Content revision data

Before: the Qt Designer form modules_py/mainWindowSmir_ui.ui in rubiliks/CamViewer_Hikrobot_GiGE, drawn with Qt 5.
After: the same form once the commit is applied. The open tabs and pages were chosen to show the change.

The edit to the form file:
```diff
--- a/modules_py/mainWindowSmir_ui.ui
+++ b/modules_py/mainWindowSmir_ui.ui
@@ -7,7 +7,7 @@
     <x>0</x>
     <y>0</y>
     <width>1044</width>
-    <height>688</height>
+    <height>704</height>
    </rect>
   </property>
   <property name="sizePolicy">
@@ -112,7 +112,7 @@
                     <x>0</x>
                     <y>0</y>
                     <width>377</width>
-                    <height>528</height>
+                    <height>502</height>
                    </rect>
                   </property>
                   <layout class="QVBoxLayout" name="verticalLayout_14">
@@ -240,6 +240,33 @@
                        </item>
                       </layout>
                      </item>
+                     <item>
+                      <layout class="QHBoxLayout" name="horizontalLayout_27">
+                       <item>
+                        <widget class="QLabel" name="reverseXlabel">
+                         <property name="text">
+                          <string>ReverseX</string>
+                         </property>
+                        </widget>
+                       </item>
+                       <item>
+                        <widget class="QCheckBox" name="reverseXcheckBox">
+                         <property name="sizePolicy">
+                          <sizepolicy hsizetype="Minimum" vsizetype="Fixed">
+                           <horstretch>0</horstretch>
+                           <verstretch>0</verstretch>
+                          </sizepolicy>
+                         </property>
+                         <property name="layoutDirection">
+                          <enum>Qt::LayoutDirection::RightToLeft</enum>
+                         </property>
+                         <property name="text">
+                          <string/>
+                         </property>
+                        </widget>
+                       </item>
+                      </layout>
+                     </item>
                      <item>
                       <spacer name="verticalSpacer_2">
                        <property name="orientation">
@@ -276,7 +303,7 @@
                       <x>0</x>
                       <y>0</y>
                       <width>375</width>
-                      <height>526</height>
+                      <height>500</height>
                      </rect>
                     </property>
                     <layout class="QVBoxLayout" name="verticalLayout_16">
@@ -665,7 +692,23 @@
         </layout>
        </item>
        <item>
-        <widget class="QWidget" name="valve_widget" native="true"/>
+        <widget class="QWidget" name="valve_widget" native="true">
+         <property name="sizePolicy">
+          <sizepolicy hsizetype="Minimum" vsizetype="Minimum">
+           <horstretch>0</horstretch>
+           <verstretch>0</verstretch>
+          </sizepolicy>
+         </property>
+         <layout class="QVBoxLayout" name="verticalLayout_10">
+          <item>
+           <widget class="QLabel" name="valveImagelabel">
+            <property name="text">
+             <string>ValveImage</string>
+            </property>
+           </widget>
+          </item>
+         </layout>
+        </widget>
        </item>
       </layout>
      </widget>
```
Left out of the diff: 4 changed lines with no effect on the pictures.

...

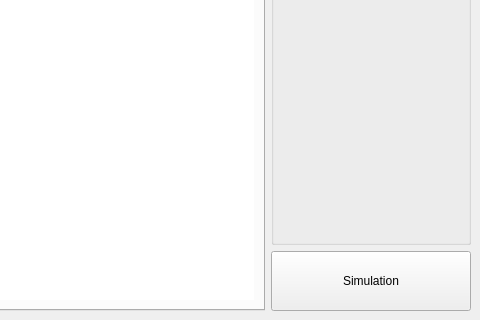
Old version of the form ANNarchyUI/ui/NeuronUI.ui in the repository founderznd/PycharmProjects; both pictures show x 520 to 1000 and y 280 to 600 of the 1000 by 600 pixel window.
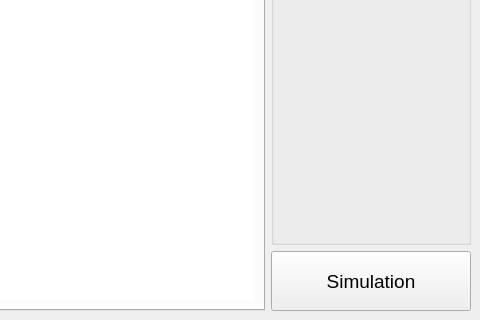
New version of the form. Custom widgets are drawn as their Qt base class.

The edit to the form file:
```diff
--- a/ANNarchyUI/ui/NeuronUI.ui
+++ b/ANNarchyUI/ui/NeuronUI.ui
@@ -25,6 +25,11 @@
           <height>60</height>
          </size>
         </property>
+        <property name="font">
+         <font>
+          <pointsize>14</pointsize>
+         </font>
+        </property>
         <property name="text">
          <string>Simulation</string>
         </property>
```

--

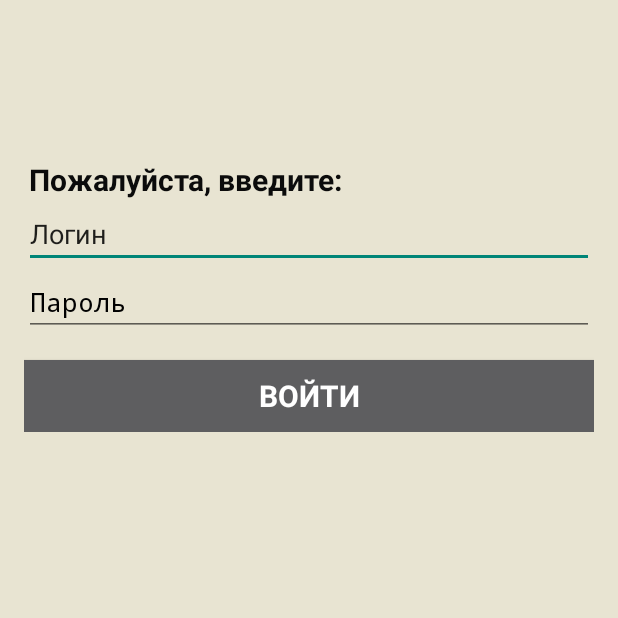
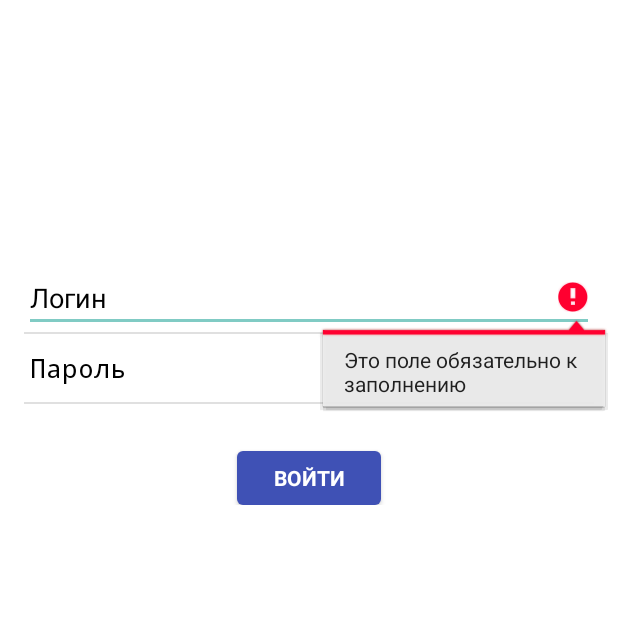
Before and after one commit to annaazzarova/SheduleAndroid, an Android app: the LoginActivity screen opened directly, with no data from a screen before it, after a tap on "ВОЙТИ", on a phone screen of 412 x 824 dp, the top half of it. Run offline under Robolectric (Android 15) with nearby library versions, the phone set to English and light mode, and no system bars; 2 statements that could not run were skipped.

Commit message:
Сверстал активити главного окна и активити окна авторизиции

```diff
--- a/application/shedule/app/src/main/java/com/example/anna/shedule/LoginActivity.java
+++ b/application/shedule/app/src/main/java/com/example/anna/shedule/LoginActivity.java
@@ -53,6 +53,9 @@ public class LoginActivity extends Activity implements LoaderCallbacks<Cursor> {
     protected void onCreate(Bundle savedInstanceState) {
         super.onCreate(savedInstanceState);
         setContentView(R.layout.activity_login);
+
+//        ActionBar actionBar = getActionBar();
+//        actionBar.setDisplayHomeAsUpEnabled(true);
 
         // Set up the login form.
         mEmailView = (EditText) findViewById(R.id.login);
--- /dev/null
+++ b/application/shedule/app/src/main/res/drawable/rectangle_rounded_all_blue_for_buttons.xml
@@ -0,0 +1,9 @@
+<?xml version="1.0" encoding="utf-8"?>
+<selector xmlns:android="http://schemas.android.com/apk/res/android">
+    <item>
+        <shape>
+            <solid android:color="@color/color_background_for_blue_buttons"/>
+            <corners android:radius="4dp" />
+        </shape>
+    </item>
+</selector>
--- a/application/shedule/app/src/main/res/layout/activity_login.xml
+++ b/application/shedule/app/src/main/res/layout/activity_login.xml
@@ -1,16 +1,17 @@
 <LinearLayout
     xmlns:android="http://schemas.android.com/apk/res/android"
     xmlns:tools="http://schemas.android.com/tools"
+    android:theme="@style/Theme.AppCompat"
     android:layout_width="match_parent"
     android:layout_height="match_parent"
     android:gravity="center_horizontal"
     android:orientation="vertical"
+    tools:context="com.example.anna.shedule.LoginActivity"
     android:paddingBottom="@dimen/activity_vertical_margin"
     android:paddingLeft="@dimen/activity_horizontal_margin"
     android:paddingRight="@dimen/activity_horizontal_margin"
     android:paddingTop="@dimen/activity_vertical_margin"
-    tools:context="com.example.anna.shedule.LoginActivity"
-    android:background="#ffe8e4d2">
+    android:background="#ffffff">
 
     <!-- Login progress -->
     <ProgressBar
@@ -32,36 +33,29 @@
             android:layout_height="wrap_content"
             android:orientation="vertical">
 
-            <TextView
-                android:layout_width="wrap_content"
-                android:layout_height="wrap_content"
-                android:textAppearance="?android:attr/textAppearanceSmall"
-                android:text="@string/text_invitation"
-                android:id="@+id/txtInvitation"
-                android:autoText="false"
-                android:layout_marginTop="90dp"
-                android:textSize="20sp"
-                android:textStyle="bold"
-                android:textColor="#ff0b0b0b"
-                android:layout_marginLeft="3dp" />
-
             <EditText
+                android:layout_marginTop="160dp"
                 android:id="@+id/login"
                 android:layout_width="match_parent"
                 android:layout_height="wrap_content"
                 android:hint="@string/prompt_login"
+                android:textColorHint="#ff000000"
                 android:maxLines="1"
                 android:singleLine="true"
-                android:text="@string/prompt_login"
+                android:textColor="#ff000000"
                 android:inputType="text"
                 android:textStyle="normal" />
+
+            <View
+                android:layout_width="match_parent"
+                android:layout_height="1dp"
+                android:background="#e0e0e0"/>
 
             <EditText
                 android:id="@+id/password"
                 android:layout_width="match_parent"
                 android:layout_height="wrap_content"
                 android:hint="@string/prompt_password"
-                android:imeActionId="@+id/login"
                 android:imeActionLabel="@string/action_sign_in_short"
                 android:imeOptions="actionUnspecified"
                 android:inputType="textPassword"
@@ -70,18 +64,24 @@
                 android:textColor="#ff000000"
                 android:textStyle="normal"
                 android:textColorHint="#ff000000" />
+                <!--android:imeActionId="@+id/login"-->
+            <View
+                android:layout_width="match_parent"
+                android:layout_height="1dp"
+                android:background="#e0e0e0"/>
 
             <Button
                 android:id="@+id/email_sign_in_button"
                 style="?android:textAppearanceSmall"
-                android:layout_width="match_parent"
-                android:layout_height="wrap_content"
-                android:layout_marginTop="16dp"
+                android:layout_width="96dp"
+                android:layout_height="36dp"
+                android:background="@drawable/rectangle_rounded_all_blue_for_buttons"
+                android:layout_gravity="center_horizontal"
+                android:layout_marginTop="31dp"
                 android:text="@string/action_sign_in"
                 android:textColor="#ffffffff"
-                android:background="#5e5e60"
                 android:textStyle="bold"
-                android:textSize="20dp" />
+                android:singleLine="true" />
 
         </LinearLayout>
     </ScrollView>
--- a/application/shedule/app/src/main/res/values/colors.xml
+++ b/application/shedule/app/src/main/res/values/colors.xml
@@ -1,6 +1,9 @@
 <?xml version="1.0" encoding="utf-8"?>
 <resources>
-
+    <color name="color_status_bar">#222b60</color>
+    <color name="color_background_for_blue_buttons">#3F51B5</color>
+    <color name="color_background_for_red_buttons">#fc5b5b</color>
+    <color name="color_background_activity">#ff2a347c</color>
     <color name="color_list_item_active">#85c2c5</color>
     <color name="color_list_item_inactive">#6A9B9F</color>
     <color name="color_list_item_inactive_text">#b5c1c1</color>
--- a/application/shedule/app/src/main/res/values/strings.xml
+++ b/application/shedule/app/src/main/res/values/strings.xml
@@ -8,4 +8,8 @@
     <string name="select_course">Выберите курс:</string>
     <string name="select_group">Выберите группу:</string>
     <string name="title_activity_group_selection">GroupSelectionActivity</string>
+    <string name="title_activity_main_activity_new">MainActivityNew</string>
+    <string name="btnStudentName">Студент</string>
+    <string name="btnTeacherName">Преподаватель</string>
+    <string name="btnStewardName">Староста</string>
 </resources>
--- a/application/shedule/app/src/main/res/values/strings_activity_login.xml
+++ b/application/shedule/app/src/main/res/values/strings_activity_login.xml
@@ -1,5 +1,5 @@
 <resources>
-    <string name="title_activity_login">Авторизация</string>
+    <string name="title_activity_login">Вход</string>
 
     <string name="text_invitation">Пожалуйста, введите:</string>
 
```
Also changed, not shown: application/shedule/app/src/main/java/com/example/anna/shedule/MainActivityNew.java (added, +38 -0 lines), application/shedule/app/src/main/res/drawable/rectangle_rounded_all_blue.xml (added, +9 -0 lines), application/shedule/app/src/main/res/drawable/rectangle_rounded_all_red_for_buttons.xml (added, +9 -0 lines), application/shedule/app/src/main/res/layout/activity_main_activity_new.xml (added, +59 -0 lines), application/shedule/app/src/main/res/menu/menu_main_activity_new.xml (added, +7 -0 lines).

### Prompt
Write down only how many lines of the entries above include the word "drawable".

### Solution to this exercise
3